Of course she had; she remembered that she had. But she could not
realize why or how she should have yielded, feeling as she then
"Leonce, go to bed, " she said I mean to stay out here. I
don't wish to go in, and I don't intend to. Don't speak to me like
that again; I shall not answer you."
Mr. Pontellier had prepared for bed, but he slipped on an
extra garment. He opened a bottle of wine, of which he kept a
small and select supply in a buffet of his own. He drank a glass
of the wine and went out on the gallery and offered a glass to his
wife. She did not wish any. He drew up the rocker, hoisted his
slippered feet on the rail, and proceeded to smoke a cigar. He
smoked two cigars; then he went inside and drank another glass of
wine. Mrs. Pontellier again declined to accept a glass when it was
offered to her. Mr. Pontellier once more seated himself with
elevated feet, and after a reasonable interval of time smoked some
Edna began to feel like one who awakens gradually out of a
dream, a delicious, grotesque, impossible dream, to feel again the
realities pressing into her soul. The physical need for sleep
began to overtake her; the exuberance which had sustained and
exalted her spirit left her helpless and yielding to the conditions
which crowded her in.
The stillest hour of the night had come, the hour before dawn,
when the world seems to hold its breath. The moon hung low, and
had turned from silver to copper in the sleeping sky. The old owl
no longer hooted, and the water-oaks had ceased to moan as they
bent their heads.
Edna arose, cramped from lying so long and still in the
hammock.
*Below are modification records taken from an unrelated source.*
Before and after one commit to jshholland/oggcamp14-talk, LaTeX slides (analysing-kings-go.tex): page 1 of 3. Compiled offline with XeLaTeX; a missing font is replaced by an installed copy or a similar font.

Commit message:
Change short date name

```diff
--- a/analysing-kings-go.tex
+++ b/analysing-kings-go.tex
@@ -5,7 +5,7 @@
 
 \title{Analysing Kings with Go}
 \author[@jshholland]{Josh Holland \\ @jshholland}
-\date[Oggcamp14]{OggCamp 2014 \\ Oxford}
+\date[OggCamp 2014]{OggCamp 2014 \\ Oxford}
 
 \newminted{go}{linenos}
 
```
She tottered up the steps, clutching feebly at the post
before passing into the house.
"Are you coming in, Leonce?" she asked, turning her face
toward her husband.
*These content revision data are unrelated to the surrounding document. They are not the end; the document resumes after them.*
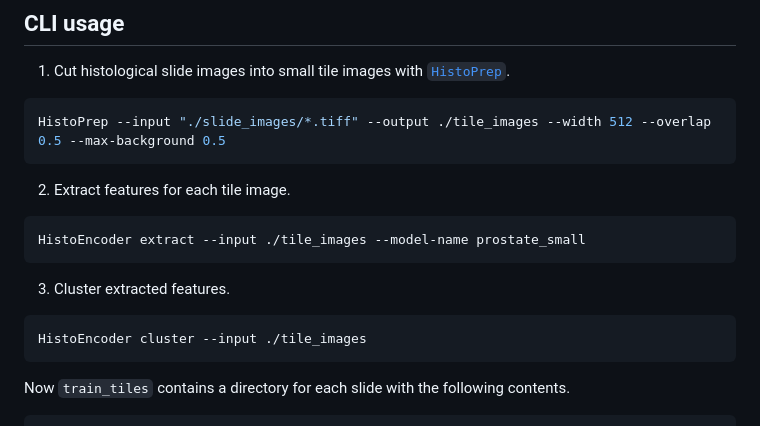
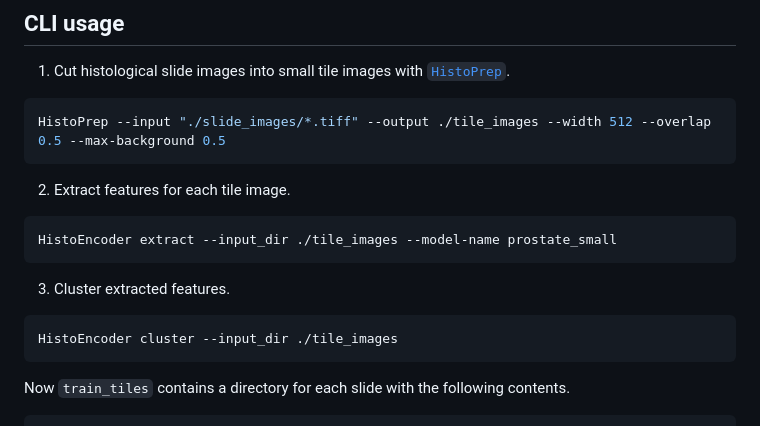
Before and after one commit to jopo666/HistoEncoder, a Markdown page: README.md, the part around the change. Drawn GitHub-style.

Commit message:
fix typos

````diff
--- a/README.md
+++ b/README.md
@@ -91,13 +91,13 @@ HistoPrep --input "./slide_images/*.tiff" --output ./tile_images --width 512 --o
 2. Extract features for each tile image.
 
 ```bash
-HistoEncoder extract --input ./tile_images --model-name prostate_small
+HistoEncoder extract --input_dir ./tile_images --model-name prostate_small
 ```
 
 3. Cluster extracted features.
 
 ```bash
-HistoEncoder cluster --input ./tile_images
+HistoEncoder cluster --input_dir ./tile_images
 ```
 
 Now `train_tiles` contains a directory for each slide with the following contents.
````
"Yes, dear," he answered, with a glance following a misty puff
of smoke. "Just as soon as I have finished my cigar.